User-Centric Innovation and the Shape of Things to Come. Stowe compares the analysis done in an article on Amazon for The Register by Dan Woods and Hamel and Zanini’s characterization of global white goods giant Haier’s micro-enterprise approach. He focuses on how each uses a user-centric design process, though for slightly different objectives.
Stowe uses the term user-centric innovation as developed by Eric von Hippel in Democratizing Innovation and elsewhere.
The insight that von Hippel is offering is that innovation is accelerated by users taking a lead role in designing and creating the products and services they require, rather than trying to capture their needs and pass that along to some other company or organizational unit. When expanded to the logical end point, a company – or ecosystem of companies – based on user-centric innovation will decrease time and effort in the production of goods and services, and the goods and services will be ‘closer’ to the needs of all users involved in the network of innovation.
Amazon Web Services employs user-centric innovation in the groups that own each service. Team structure includes some of the following features: codified and incentivized team goals including spelling out “value to the customer,” wide autonomy, small size, constant re-factoring and spinning out, and a reliance on other teams for key components of technology or services.
User-centric innovation can lead to significantly faster development and rollout of new products and services. In the case of Haier, micro-enterprises bring users into the design and development of new products and services in an integral way, and therefore the result is a much greater degree of product fit. In the case of Amazon, internal teams pushing to innovate act as users themselves, and the ecosystem of internal teams has been formed around those dynamics.
Convergent evolution is at work, so we should not be surprised that the shape of organizations that reform themselves to operate on user-centric innovation principles look very similar. It would be surprising if they didn’t.
Is it the Platform or Is it the Ecosystem? Haydn Shaughnessy scans A Study of More Than 250 Platforms Reveals Why Most Fail wherein a trio of professors from Harvard, the University of Surrey, and MIT summarize their new book on the business of platforms.
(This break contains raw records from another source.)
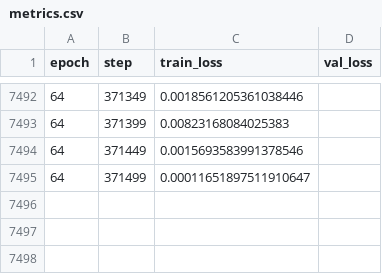
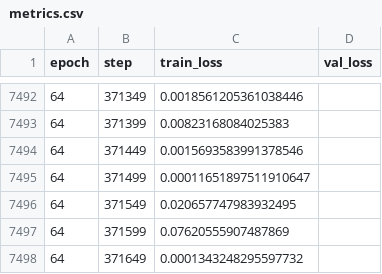
Before and after one commit to edocampione/4YP, a CSV file: models/lightning_logs/version_12/metrics.csv, drawn as a sheet; only a part is shown, gaps mark what is left out.

Commit message:
save

```diff
--- a/models/lightning_logs/version_12/metrics.csv
+++ b/models/lightning_logs/version_12/metrics.csv
@@ -7495 +7495,4 @@ epoch,step,train_loss,val_loss
 64,371499,0.00011651897511910647,
+64,371549,0.020657747983932495,
+64,371599,0.07620555907487869,
+64,371649,0.0001343248295597732,
```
Their take: mis-pricing, mistrust, mistiming, and premature dismissal of competitors.
Haydn says we all spend too much time on the platform itself, at the expense of developing a richer mapping of various types of ecosystem.
In place of their attempts to understand this new enterprise form we’ve been somewhat sidetracked by the idea that platforms are all about two-sided markets (Airbnb and Uber) and network effects.
Actually platforms and ecosystems are about so much more. They are about information and content, community, massive unintended but repeated consequences, changing work patterns, and the significance of transactions engines and good software.
Ecosystems are more than two-sided markets; they’re a whole economy:
Airbnb is not a two-sided market. It is an extensive collection of new businesses: conferences and conference organisers, letting management services, cleaning companies, hosts, access managers, and so on. It is an economy.
To drive the point home, Haydn fleshes out platform mistakes:
For me we are oversold on platforms, which is a set of commodities (nonetheless many aspirants don’t know how to use them). We are under-invested in understanding the ecosystem, which requires unique skills that are ill documented. But first what goes wrong in platforms?
Companies continuing to exploit rent rather than exploring ecosystems (Microsoft’s continuing investment in Windows rather than Explorer)
Lack of software engineering skills and sequencing to develop new products and services around the platform, at pace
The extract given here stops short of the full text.